A trigger finger is a painful condition in which the finger snaps when it straightens and closes, like a trigger that is pulled and released. It also stays in a bent position that is painful to a patient. Scientifically, it is known as “Stenosing Tenosynovitis”.

This condition occurs due to the inflammation surrounding the sheath of the finger’s tendon. These flexor tendons are cord-like structures attached to the forearm muscles and finger bones. When fingers perform a movement, these tendons contract and stretch.

Also, each flexor tendon passes through tunnel-like passages known as the tendon sheath. Along this tendon sheath, multiple pulleys hold the tendon flexors to the finger bones. The pulley at the base of the finger is called A1. And if the inflammation at A1 gets worse with a bit of swelling, the finger can become locked in a bent position

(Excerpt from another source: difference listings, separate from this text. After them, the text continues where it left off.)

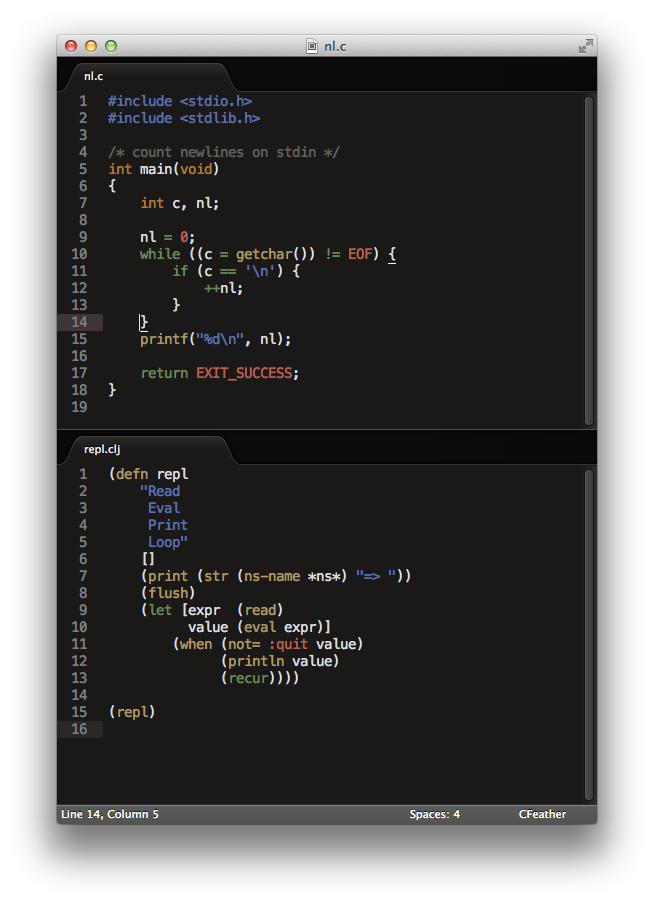
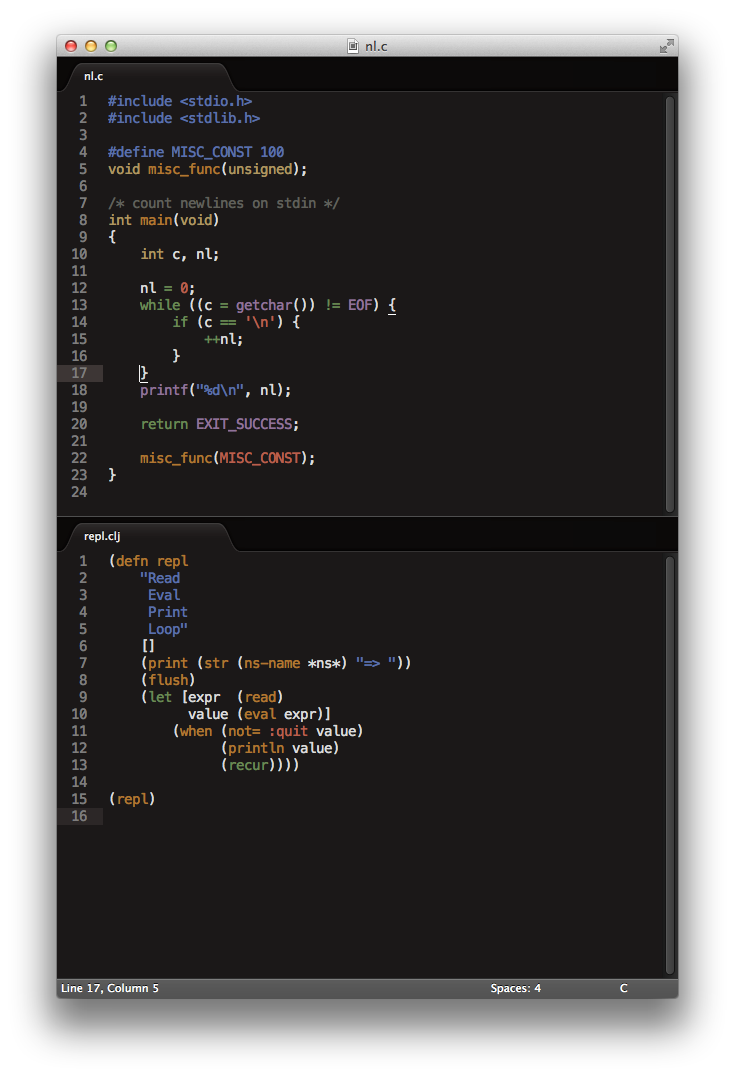
Swapped and updated several scope colours.

Changed region(s): [[0.0612, 0.031, 0.948, 0.9612], [0.6116, 0.6202, 0.6422, 0.6512]]

diff --git a/README.md b/README.md
@@ -2,8 +2,11 @@
 because I found most dark schemes out there (including Sublime's default) to
 look too "glowing neon".
 
-It has a simple definition covering the general text-editing elements as well
-as the [root groups][tmlang].
+It has a simple definition that colours:
+
+* The language-independent [root groups][tmlang].
+* Sublime's various highlights, including current lines, selections and find
+matches.
 
 ![Screenshot](https://github.com/frou/Sundried/raw/master/screenshot.png)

doctor attaching a brace to boy’s arm

Causes of Trigger Finger

The causes for this condition are not well-known. People whose occupations require repetitive gripping actions and lifting heavy objects can develop trigger fingers. This condition is also prevalent among women more than men, and anyone with diabetes is more susceptible to this medical issue. But several factors can contribute to this condition, including:

Medical Conditions: People with rheumatoid arthritis and diabetes can have trigger fingers. Also, if you have had carpal tunnel syndrome surgery treatment, you might experience trigger finger for the first six months.

Occupations: Industrial workers, farmers, and musicians can contract this condition because their job is strenuous and requires heavy gripping and lifting movements.

Symptoms of Trigger Finger

You might notice that stiffness of the joint and the bent position is worse in the morning and lessens as the other fingers and thumb is used throughout the day. Some other signs and symptoms of trigger finger are:

  1. Inability to fully flex the finger
  2. The thumb and the index finger are locked in a painful position that has to be straightened with the help of the other hand
  3. A tender lump or swelling at the base of the finger
  4. Stiffness and pain when the fingers or thumb are bent
  5. Soreness at the base of the finger and thumb when gripping motion is performed
  6. An audible snapping sensation when finger and thumb are moved

Consult the Experts

A trigger finger can be a painful condition that can be treated through non-surgical and surgical treatments. Your doctor may also prescribe therapy for trigger finger treatment.

At Able Hands Rehabilitation, we provide trigger finger therapy, finger fracture treatment, custom hand splinting, occupational hand therapy in NJ. Get in touch with us to schedule an appointment or get more information about our therapists and services.